━━━ MATERIAL FOR THIS EXERCISE ━━━

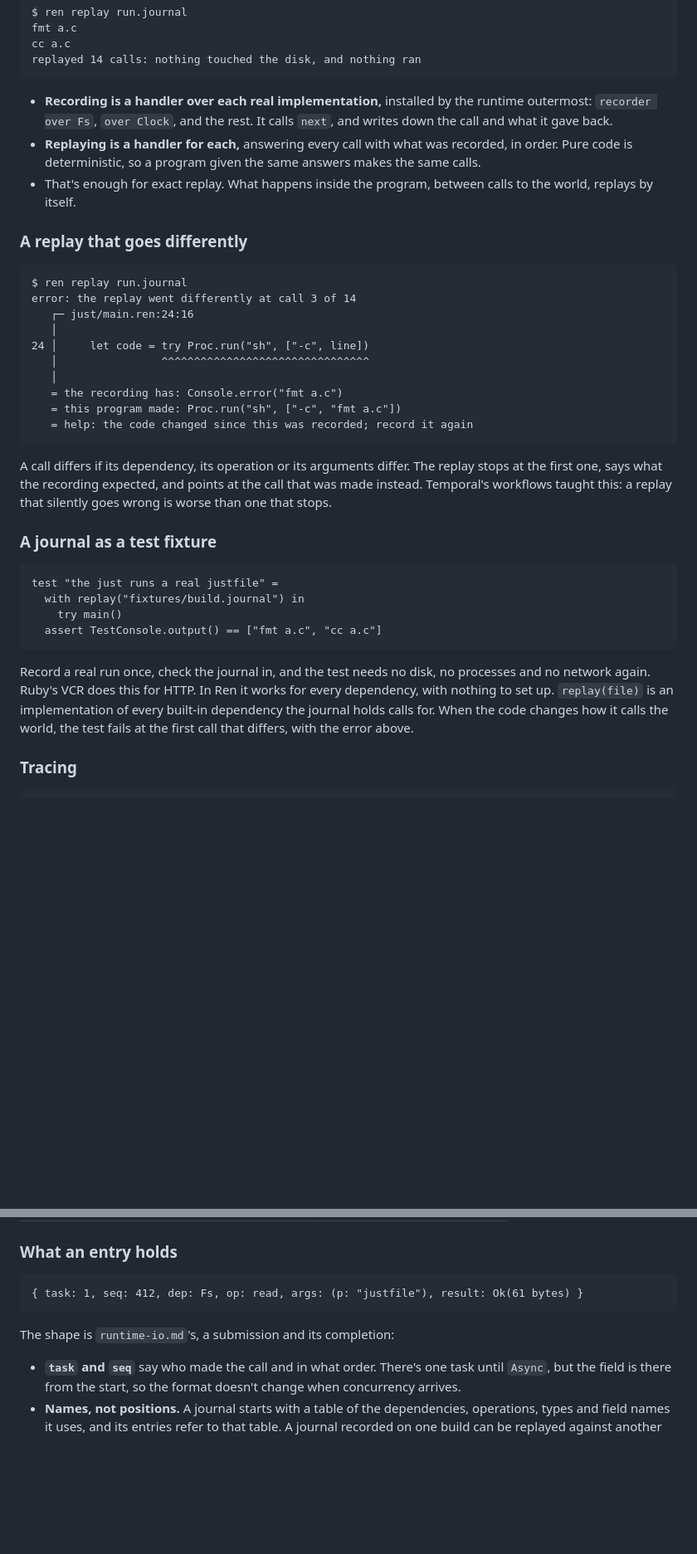
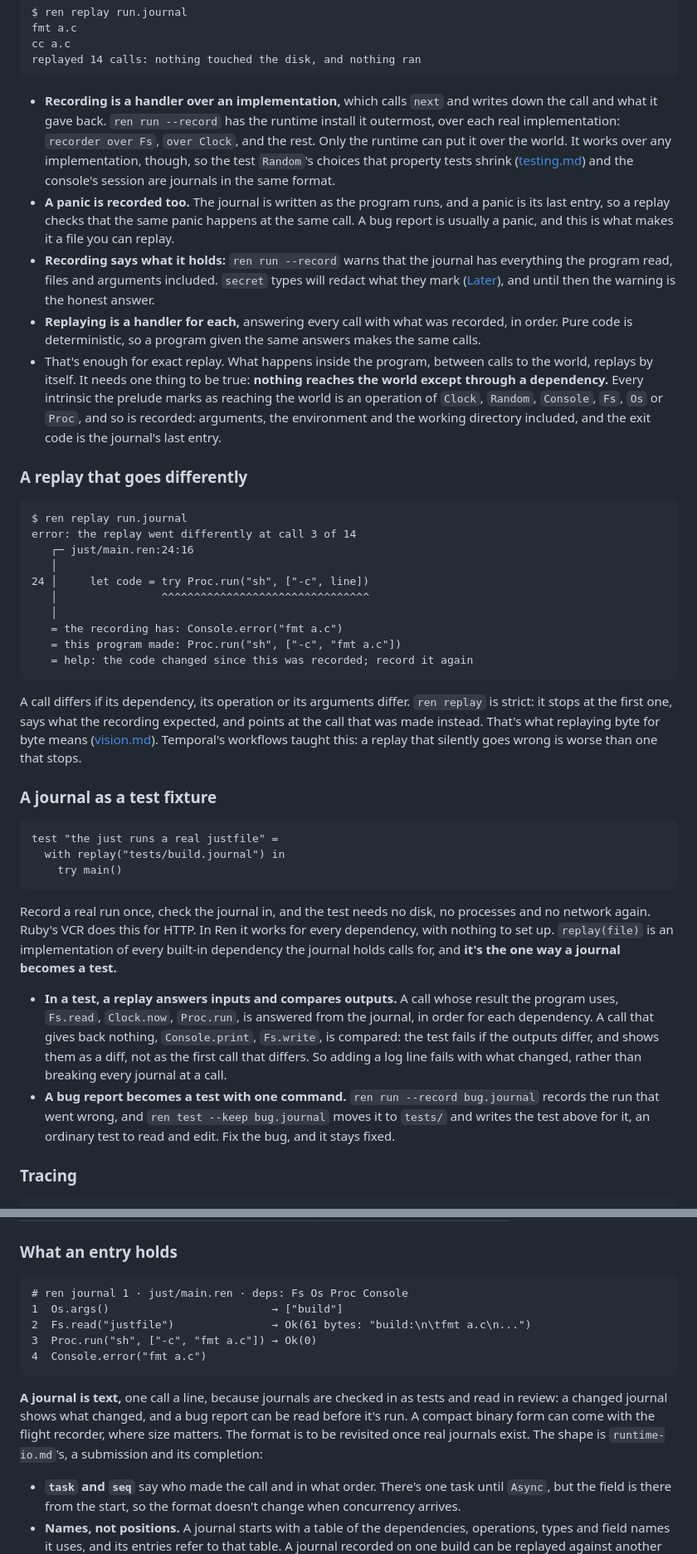
Before and after one commit to Mats-Dodd/ren, a Markdown page: handlers.md, 2 parts joined by grey strips. Shown at 83% size. GitHub-like rendering; blank space fills up the shorter version.

Commit message:
handlers.md: split 10a/10b; over A & B; one replay mechanism, two modes; panics recorded; text journals
Co-Authored-By: Claude Opus 5.5 <noreply@anthropic.com>

````diff
--- a/handlers.md
+++ b/handlers.md
@@ -229,14 +251,32 @@ cc a.c
 replayed 14 calls: nothing touched the disk, and nothing ran
 ```
 
-- **Recording is a handler over each real implementation,** installed by
-  the runtime outermost: `recorder over Fs`, `over Clock`, and the rest.
-  It calls `next`, and writes down the call and what it gave back.
+- **Recording is a handler over an implementation,** which calls `next`
+  and writes down the call and what it gave back. `ren run --record`
+  has the runtime install it outermost, over each real implementation:
+  `recorder over Fs`, `over Clock`, and the rest. Only the runtime can
+  put it over the world. It works over any implementation, though, so
+  the test `Random`'s choices that property tests shrink
+  ([testing.md](testing.md#shrinking-replays-the-choices)) and the
+  console's session are journals in the same format.
+- **A panic is recorded too.** The journal is written as the program
+  runs, and a panic is its last entry, so a replay checks that the same
+  panic happens at the same call. A bug report is usually a panic, and
+  this is what makes it a file you can replay.
+- **Recording says what it holds:** `ren run --record` warns that the
+  journal has everything the program read, files and arguments included.
+  `secret` types will redact what they mark ([Later](#later)), and until
+  then the warning is the honest answer.
 - **Replaying is a handler for each,** answering every call with what was
   recorded, in order. Pure code is deterministic, so a program given the
   same answers makes the same calls.
 - That's enough for exact replay. What happens inside the program, between
-  calls to the world, replays by itself.
+  calls to the world, replays by itself. It needs one thing to be true:
+  **nothing reaches the world except through a dependency.** Every
+  intrinsic the prelude marks as reaching the world is an operation of
+  `Clock`, `Random`, `Console`, `Fs`, `Os` or `Proc`, and so is recorded:
+  arguments, the environment and the working directory included, and the
+  exit code is the journal's last entry.
 
 ### A replay that goes differently
 
@@ -254,25 +294,37 @@ error: the replay went differently at call 3 of 14
 ```
 
 A call differs if its dependency, its operation or its arguments differ.
-The replay stops at the first one, says what the recording expected, and
-points at the call that was made instead. Temporal's workflows taught
-this: a replay that silently goes wrong is worse than one that stops.
+`ren replay` is strict: it stops at the first one, says what the
+recording expected, and points at the call that was made instead. That's
+what replaying byte for byte means ([vision.md](vision.md)). Temporal's
+workflows taught this: a replay that silently goes wrong is worse than one
+that stops.
 
 ### A journal as a test fixture
 
 ```ren
 test "the just runs a real justfile" =
-  with replay("fixtures/build.journal") in
+  with replay("tests/build.journal") in
     try main()
-  assert TestConsole.output() == ["fmt a.c", "cc a.c"]
 ```
 
 Record a real run once, check the journal in, and the test needs no disk,
 no processes and no network again. Ruby's VCR does this for HTTP. In Ren
 it works for every dependency, with nothing to set up. `replay(file)` is
 an implementation of every built-in dependency the journal holds calls
-for. When the code changes how it calls the world, the test fails at the
-first call that differs, with the error above.
+for, and **it's the one way a journal becomes a test.**
+
+- **In a test, a replay answers inputs and compares outputs.** A call
+  whose result the program uses, `Fs.read`, `Clock.now`, `Proc.run`, is
+  answered from the journal, in order for each dependency. A call that
+  gives back nothing, `Console.print`, `Fs.write`, is compared: the test
+  fails if the outputs differ, and shows them as a diff, not as the first
+  call that differs. So adding a log line fails with what changed, rather
+  than breaking every journal at a call.
+- **A bug report becomes a test with one command.** `ren run --record
+  bug.journal` records the run that went wrong, and `ren test --keep
+  bug.journal` moves it to `tests/` and writes the test above for it, an
+  ordinary test to read and edit. Fix the bug, and it stays fixed.
 
 ### Tracing
 
@@ -300,10 +352,19 @@ trace is for reading, and replay doesn't need them.
 ### What an entry holds
 
 ```
-{ task: 1, seq: 412, dep: Fs, op: read, args: (p: "justfile"), result: Ok(61 bytes) }
+# ren journal 1 · just/main.ren · deps: Fs Os Proc Console
+1  Os.args()                         → ["build"]
+2  Fs.read("justfile")               → Ok(61 bytes: "build:\n\tfmt a.c\n...")
+3  Proc.run("sh", ["-c", "fmt a.c"]) → Ok(0)
+4  Console.error("fmt a.c")
 ```
 
-The shape is `runtime-io.md`'s, a submission and its completion:
+**A journal is text,** one call a line, because journals are checked in
+as tests and read in review: a changed journal shows what changed, and a
+bug report can be read before it's run. A compact binary form can come
+with the flight recorder, where size matters. The format is to be
+revisited once real journals exist. The shape is `runtime-io.md`'s, a
+submission and its completion:
 
 - **`task` and `seq`** say who made the call and in what order. There's
   one task until `Async`, but the field is there from the start, so the
````
Also changed, not shown: other parts of handlers.md (+39 -5 lines).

━━━

= PROBLEM DESCRIPTION =
Search the records above for the string "becomes". Copy every line that contains it.

= PROBLEM SOLUTION =
+for, and **it's the one way a journal becomes a test.**
+- **A bug report becomes a test with one command.** `ren run --record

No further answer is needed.